===== Supplied data

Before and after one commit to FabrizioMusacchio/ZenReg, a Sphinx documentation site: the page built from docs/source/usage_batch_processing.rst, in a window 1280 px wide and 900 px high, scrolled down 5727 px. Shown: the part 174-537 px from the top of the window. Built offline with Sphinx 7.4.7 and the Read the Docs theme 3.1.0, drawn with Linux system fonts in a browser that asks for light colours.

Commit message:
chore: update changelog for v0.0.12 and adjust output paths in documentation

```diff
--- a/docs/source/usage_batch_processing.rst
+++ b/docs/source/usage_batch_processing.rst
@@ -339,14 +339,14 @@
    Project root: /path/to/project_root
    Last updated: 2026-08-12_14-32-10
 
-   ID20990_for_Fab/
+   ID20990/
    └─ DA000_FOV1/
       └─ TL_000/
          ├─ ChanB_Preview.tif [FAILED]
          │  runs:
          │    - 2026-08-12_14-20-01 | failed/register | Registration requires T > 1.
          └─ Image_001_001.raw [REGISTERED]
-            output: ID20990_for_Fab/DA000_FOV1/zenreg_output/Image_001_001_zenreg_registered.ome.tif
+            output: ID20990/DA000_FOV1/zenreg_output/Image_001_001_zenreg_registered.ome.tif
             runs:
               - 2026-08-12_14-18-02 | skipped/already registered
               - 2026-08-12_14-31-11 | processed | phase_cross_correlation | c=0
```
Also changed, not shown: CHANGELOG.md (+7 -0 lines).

==========
===== Supplied data

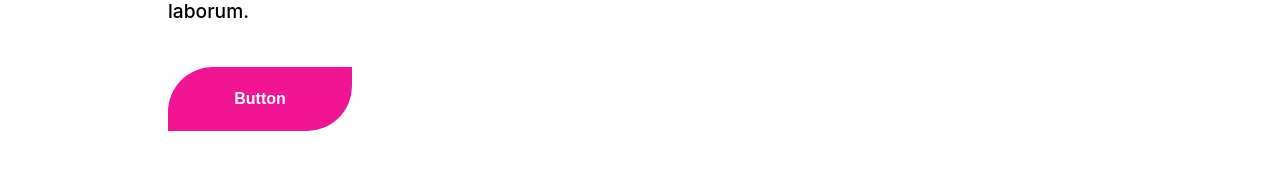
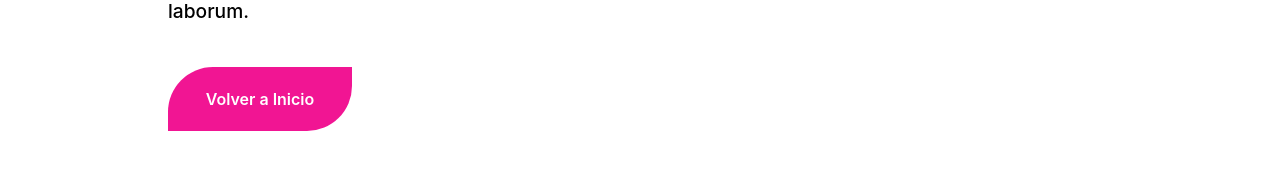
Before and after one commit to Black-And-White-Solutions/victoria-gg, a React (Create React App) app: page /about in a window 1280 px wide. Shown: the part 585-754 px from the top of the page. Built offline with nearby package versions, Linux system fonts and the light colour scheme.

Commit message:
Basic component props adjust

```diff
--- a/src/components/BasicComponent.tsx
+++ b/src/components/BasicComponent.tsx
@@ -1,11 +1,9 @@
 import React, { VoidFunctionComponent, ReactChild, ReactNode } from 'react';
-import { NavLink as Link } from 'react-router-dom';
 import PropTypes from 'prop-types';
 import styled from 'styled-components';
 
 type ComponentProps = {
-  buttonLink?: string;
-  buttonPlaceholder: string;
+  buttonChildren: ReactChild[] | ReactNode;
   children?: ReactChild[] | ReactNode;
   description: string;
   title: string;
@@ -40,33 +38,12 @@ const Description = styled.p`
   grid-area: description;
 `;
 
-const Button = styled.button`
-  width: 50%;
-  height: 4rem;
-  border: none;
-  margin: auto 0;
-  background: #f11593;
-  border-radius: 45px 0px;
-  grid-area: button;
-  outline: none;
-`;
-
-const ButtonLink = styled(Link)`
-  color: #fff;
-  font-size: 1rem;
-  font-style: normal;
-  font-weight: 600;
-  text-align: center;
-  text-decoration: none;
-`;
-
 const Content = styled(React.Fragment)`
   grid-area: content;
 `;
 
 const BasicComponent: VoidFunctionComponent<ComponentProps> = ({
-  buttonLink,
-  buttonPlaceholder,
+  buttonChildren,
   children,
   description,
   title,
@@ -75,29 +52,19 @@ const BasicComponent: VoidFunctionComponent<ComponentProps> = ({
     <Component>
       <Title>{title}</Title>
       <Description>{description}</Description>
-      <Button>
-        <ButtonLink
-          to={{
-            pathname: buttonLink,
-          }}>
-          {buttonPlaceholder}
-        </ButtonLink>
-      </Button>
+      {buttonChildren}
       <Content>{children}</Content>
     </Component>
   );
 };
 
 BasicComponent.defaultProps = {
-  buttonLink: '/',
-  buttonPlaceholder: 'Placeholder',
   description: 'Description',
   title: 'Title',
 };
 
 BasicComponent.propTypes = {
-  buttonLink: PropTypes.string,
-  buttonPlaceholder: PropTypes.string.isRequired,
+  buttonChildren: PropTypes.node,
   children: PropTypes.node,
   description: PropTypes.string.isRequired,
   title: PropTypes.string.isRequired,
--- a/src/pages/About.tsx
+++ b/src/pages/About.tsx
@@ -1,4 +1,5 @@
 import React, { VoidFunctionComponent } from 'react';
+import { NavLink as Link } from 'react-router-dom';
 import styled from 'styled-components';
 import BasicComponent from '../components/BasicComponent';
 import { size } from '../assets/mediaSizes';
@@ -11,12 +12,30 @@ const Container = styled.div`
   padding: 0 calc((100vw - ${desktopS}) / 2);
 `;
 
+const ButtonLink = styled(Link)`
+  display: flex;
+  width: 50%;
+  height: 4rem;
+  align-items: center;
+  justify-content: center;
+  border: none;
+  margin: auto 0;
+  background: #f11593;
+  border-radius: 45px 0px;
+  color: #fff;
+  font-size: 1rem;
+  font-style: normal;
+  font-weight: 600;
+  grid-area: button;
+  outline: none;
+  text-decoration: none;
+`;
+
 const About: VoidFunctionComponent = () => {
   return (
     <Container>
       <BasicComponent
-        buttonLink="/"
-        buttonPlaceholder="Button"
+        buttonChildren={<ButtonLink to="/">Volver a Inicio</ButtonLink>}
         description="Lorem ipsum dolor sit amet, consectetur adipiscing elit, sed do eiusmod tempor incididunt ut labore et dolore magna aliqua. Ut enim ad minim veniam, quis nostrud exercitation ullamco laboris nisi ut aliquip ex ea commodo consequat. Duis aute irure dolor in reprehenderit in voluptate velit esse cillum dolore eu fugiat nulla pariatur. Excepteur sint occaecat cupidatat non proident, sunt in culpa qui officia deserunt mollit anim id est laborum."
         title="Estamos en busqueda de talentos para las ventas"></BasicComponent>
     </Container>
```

==========
===== Supplied data

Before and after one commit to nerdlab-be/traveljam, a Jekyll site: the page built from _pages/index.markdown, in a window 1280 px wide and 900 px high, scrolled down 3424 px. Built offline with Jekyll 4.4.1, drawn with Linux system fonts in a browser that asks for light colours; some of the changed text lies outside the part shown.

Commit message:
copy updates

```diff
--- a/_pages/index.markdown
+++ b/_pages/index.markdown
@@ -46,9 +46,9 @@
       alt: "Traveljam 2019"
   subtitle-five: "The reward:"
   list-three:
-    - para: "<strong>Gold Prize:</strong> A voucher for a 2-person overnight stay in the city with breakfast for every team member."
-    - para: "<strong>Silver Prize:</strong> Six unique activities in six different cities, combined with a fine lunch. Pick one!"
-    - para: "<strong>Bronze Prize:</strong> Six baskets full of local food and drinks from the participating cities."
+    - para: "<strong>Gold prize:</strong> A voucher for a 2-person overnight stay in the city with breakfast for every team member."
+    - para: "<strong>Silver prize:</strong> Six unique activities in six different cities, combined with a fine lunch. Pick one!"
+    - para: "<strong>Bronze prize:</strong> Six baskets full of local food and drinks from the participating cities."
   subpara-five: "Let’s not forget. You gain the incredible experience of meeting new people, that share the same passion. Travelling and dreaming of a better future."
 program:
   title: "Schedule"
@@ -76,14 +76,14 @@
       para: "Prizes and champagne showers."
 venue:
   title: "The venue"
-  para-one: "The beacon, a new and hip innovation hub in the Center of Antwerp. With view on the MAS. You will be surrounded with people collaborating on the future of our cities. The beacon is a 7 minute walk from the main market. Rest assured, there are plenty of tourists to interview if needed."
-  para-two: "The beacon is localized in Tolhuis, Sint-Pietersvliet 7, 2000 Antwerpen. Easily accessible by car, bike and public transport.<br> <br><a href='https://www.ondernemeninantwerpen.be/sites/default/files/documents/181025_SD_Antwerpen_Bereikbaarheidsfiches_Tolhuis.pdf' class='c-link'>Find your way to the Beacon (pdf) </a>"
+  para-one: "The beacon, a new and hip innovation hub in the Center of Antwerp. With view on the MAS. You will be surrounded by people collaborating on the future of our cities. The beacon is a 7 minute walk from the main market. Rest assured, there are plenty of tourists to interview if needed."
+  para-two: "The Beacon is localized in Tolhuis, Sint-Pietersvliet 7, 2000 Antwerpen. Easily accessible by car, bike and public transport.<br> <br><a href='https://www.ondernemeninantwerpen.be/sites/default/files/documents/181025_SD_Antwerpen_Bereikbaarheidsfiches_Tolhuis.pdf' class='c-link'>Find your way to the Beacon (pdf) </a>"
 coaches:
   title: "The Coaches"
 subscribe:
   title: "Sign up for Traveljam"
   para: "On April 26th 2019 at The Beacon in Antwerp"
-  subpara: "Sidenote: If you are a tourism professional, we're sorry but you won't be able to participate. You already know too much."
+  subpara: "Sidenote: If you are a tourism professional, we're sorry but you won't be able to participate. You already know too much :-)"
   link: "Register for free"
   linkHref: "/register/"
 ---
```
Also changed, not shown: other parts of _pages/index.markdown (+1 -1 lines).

==========

Problem details
Please return a copy of each line in the entries that has the string "output".

Exercise answer
chore: update changelog for v0.0.12 and adjust output paths in documentation
-            output: ID20990_for_Fab/DA000_FOV1/zenreg_output/Image_001_001_zenreg_registered.ome.tif
+            output: ID20990/DA000_FOV1/zenreg_output/Image_001_001_zenreg_registered.ome.tif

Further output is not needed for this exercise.